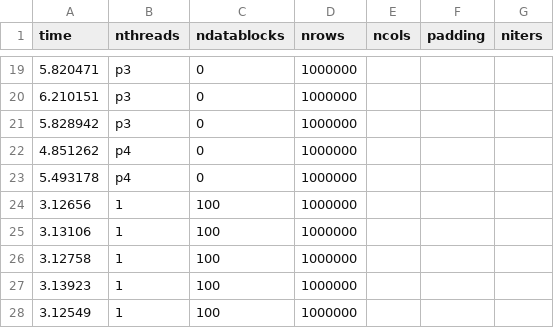
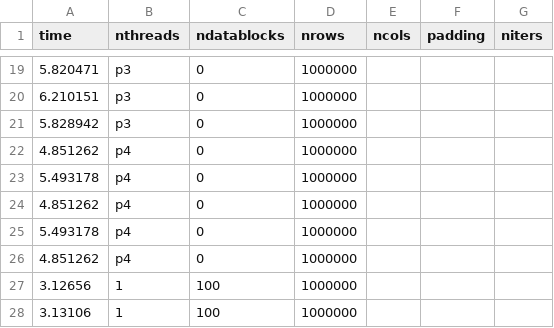
Before and after one commit to shengsli/stencil, a CSV file: stencil_code_v0/ShengExamples/HeatTransfer2D/heatTransfer2DresultDICE_problemsize1.csv, drawn as a sheet; only a part is shown, gaps mark what is left out; the shorter side is filled out with more unchanged rows.

```diff
--- a/stencil_code_v0/ShengExamples/HeatTransfer2D/heatTransfer2DresultDICE_problemsize1.csv
+++ b/stencil_code_v0/ShengExamples/HeatTransfer2D/heatTransfer2DresultDICE_problemsize1.csv
@@ -23,2 +23,5 @@ time, nthreads, ndatablocks, nrows, ncols, padding, niters
 5.493178, p4, 0, 1000000
+4.851262, p4, 0, 1000000
+5.493178, p4, 0, 1000000
+4.851262, p4, 0, 1000000
 3.12656, 1, 100, 1000000
```
Also changed, not shown: stencil_code_v0/ShengExamples/HeatTransfer2D/heatTransfer2DresultDICE_problemsize2.csv, stencil_code_v0/ShengExamples/Median1D/median1DresultDICE_problemsize2.csv, 13 other files.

=== Problem to solve ===
Determine how many lines above contain "shown" as a word or string. Give the number alone.

=== Answer to this task ===
2